(Itemized modification records)

+ + +

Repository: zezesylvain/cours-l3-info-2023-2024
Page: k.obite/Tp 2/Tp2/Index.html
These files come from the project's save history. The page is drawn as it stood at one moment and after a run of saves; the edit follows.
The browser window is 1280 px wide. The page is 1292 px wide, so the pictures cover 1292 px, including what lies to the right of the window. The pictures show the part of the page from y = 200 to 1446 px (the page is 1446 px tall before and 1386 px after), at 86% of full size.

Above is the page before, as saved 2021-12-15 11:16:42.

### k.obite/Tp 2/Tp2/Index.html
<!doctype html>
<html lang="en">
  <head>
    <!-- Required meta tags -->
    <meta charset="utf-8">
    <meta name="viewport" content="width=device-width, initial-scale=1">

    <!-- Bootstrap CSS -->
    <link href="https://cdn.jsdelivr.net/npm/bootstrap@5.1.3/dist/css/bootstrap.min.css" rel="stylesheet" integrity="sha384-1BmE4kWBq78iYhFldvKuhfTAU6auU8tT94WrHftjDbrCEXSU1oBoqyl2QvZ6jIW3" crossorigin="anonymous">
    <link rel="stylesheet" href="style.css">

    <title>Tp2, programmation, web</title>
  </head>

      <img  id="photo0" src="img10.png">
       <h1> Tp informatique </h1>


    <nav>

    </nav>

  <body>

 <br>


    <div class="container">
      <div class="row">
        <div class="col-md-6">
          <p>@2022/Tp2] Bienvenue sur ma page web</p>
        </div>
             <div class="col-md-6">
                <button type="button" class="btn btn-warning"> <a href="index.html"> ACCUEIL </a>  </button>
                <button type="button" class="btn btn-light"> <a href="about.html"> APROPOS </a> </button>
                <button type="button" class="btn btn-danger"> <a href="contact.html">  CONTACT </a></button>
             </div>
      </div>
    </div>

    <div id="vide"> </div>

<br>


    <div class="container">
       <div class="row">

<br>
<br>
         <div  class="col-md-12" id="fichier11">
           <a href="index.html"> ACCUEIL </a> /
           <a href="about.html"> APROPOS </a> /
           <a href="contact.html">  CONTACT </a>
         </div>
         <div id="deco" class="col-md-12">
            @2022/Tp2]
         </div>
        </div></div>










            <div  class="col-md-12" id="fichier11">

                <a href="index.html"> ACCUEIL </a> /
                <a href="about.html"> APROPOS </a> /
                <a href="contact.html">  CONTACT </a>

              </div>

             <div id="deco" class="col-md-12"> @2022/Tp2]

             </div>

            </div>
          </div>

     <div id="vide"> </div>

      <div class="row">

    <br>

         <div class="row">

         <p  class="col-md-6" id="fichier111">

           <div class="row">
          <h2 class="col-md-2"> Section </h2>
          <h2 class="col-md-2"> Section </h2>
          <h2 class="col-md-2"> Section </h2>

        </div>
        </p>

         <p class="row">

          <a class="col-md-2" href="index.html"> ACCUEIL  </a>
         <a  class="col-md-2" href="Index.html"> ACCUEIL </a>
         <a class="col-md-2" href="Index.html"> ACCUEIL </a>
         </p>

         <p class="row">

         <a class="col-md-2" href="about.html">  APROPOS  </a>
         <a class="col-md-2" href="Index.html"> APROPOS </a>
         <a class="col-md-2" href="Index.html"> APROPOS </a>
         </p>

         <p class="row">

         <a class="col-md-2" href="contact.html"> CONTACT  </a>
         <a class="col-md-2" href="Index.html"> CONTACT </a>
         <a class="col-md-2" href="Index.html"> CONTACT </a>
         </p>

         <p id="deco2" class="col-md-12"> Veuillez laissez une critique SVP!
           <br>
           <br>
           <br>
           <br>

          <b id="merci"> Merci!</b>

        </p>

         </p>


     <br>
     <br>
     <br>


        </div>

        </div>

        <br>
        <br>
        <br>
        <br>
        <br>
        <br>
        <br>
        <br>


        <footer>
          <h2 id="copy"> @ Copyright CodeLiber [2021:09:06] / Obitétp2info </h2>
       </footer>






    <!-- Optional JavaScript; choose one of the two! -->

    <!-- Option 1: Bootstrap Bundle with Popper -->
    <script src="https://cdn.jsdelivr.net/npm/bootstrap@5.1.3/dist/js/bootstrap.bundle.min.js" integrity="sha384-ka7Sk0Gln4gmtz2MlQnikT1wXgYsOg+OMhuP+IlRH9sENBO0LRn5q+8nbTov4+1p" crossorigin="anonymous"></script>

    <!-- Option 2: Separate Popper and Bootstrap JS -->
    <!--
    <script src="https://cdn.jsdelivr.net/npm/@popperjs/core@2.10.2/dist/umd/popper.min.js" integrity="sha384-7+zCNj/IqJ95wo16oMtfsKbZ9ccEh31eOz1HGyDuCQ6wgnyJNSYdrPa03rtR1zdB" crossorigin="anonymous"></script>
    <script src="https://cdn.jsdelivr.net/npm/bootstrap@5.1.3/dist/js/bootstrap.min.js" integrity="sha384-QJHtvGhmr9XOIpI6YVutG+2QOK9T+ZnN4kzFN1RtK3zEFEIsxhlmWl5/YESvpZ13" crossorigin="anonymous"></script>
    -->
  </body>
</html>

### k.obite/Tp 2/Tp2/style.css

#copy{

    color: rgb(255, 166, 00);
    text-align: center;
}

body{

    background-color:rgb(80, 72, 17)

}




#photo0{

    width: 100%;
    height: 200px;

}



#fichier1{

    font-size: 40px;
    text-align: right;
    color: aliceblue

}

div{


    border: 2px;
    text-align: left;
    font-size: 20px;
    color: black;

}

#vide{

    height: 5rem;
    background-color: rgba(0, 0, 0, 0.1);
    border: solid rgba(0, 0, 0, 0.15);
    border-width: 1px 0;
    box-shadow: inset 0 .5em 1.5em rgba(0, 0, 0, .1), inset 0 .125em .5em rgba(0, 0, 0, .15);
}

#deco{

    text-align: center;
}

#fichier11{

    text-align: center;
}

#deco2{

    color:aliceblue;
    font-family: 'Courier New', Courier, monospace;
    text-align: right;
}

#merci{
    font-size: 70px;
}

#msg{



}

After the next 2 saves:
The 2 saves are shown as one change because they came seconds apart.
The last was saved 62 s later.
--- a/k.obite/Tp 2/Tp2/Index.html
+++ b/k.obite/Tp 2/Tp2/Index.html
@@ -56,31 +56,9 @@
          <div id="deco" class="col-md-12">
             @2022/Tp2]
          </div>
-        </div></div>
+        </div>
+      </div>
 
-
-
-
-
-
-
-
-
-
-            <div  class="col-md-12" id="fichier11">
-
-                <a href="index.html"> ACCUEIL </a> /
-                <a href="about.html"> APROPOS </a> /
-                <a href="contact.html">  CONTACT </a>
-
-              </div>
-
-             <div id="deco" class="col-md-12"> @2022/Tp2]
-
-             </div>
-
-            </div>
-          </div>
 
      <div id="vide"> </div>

+ + +

Problem details =
Output the entries above in their entirety, exactly as written.

Task output =
Repository: zezesylvain/cours-l3-info-2023-2024
Page: k.obite/Tp 2/Tp2/Index.html
These files come from the project's save history. The page is drawn as it stood at one moment and after a run of saves; the edit follows.
The browser window is 1280 px wide. The page is 1292 px wide, so the pictures cover 1292 px, including what lies to the right of the window. The pictures show the part of the page from y = 200 to 1446 px (the page is 1446 px tall before and 1386 px after), at 86% of full size.

Above is the page before, as saved 2021-12-15 11:16:42.

### k.obite/Tp 2/Tp2/Index.html
<!doctype html>
<html lang="en">
  <head>
    <!-- Required meta tags -->
    <meta charset="utf-8">
    <meta name="viewport" content="width=device-width, initial-scale=1">

    <!-- Bootstrap CSS -->
    <link href="https://cdn.jsdelivr.net/npm/bootstrap@5.1.3/dist/css/bootstrap.min.css" rel="stylesheet" integrity="sha384-1BmE4kWBq78iYhFldvKuhfTAU6auU8tT94WrHftjDbrCEXSU1oBoqyl2QvZ6jIW3" crossorigin="anonymous">
    <link rel="stylesheet" href="style.css">

    <title>Tp2, programmation, web</title>
  </head>

      <img  id="photo0" src="img10.png">
       <h1> Tp informatique </h1>


    <nav>

    </nav>

  <body>

 <br>


    <div class="container">
      <div class="row">
        <div class="col-md-6">
          <p>@2022/Tp2] Bienvenue sur ma page web</p>
        </div>
             <div class="col-md-6">
                <button type="button" class="btn btn-warning"> <a href="index.html"> ACCUEIL </a>  </button>
                <button type="button" class="btn btn-light"> <a href="about.html"> APROPOS </a> </button>
                <button type="button" class="btn btn-danger"> <a href="contact.html">  CONTACT </a></button>
             </div>
      </div>
    </div>

    <div id="vide"> </div>

<br>


    <div class="container">
       <div class="row">

<br>
<br>
         <div  class="col-md-12" id="fichier11">
           <a href="index.html"> ACCUEIL </a> /
           <a href="about.html"> APROPOS </a> /
           <a href="contact.html">  CONTACT </a>
         </div>
         <div id="deco" class="col-md-12">
            @2022/Tp2]
         </div>
        </div></div>










            <div  class="col-md-12" id="fichier11">

                <a href="index.html"> ACCUEIL </a> /
                <a href="about.html"> APROPOS </a> /
                <a href="contact.html">  CONTACT </a>

              </div>

             <div id="deco" class="col-md-12"> @2022/Tp2]

             </div>

            </div>
          </div>

     <div id="vide"> </div>

      <div class="row">

    <br>

         <div class="row">

         <p  class="col-md-6" id="fichier111">

           <div class="row">
          <h2 class="col-md-2"> Section </h2>
          <h2 class="col-md-2"> Section </h2>
          <h2 class="col-md-2"> Section </h2>

        </div>
        </p>

         <p class="row">

          <a class="col-md-2" href="index.html"> ACCUEIL  </a>
         <a  class="col-md-2" href="Index.html"> ACCUEIL </a>
         <a class="col-md-2" href="Index.html"> ACCUEIL </a>
         </p>

         <p class="row">

         <a class="col-md-2" href="about.html">  APROPOS  </a>
         <a class="col-md-2" href="Index.html"> APROPOS </a>
         <a class="col-md-2" href="Index.html"> APROPOS </a>
         </p>

         <p class="row">

         <a class="col-md-2" href="contact.html"> CONTACT  </a>
         <a class="col-md-2" href="Index.html"> CONTACT </a>
         <a class="col-md-2" href="Index.html"> CONTACT </a>
         </p>

         <p id="deco2" class="col-md-12"> Veuillez laissez une critique SVP!
           <br>
           <br>
           <br>
           <br>

          <b id="merci"> Merci!</b>

        </p>

         </p>


     <br>
     <br>
     <br>


        </div>

        </div>

        <br>
        <br>
        <br>
        <br>
        <br>
        <br>
        <br>
        <br>


        <footer>
          <h2 id="copy"> @ Copyright CodeLiber [2021:09:06] / Obitétp2info </h2>
       </footer>






    <!-- Optional JavaScript; choose one of the two! -->

    <!-- Option 1: Bootstrap Bundle with Popper -->
    <script src="https://cdn.jsdelivr.net/npm/bootstrap@5.1.3/dist/js/bootstrap.bundle.min.js" integrity="sha384-ka7Sk0Gln4gmtz2MlQnikT1wXgYsOg+OMhuP+IlRH9sENBO0LRn5q+8nbTov4+1p" crossorigin="anonymous"></script>

    <!-- Option 2: Separate Popper and Bootstrap JS -->
    <!--
    <script src="https://cdn.jsdelivr.net/npm/@popperjs/core@2.10.2/dist/umd/popper.min.js" integrity="sha384-7+zCNj/IqJ95wo16oMtfsKbZ9ccEh31eOz1HGyDuCQ6wgnyJNSYdrPa03rtR1zdB" crossorigin="anonymous"></script>
    <script src="https://cdn.jsdelivr.net/npm/bootstrap@5.1.3/dist/js/bootstrap.min.js" integrity="sha384-QJHtvGhmr9XOIpI6YVutG+2QOK9T+ZnN4kzFN1RtK3zEFEIsxhlmWl5/YESvpZ13" crossorigin="anonymous"></script>
    -->
  </body>
</html>

### k.obite/Tp 2/Tp2/style.css

#copy{

    color: rgb(255, 166, 00);
    text-align: center;
}

body{

    background-color:rgb(80, 72, 17)

}




#photo0{

    width: 100%;
    height: 200px;

}



#fichier1{

    font-size: 40px;
    text-align: right;
    color: aliceblue

}

div{


    border: 2px;
    text-align: left;
    font-size: 20px;
    color: black;

}

#vide{

    height: 5rem;
    background-color: rgba(0, 0, 0, 0.1);
    border: solid rgba(0, 0, 0, 0.15);
    border-width: 1px 0;
    box-shadow: inset 0 .5em 1.5em rgba(0, 0, 0, .1), inset 0 .125em .5em rgba(0, 0, 0, .15);
}

#deco{

    text-align: center;
}

#fichier11{

    text-align: center;
}

#deco2{

    color:aliceblue;
    font-family: 'Courier New', Courier, monospace;
    text-align: right;
}

#merci{
    font-size: 70px;
}

#msg{



}

After the next 2 saves:
The 2 saves are shown as one change because they came seconds apart.
The last was saved 62 s later.
--- a/k.obite/Tp 2/Tp2/Index.html
+++ b/k.obite/Tp 2/Tp2/Index.html
@@ -56,31 +56,9 @@
          <div id="deco" class="col-md-12">
             @2022/Tp2]
          </div>
-        </div></div>
+        </div>
+      </div>
 
-
-
-
-
-
-
-
-
-
-            <div  class="col-md-12" id="fichier11">
-
-                <a href="index.html"> ACCUEIL </a> /
-                <a href="about.html"> APROPOS </a> /
-                <a href="contact.html">  CONTACT </a>
-
-              </div>
-
-             <div id="deco" class="col-md-12"> @2022/Tp2]
-
-             </div>
-
-            </div>
-          </div>
 
      <div id="vide"> </div>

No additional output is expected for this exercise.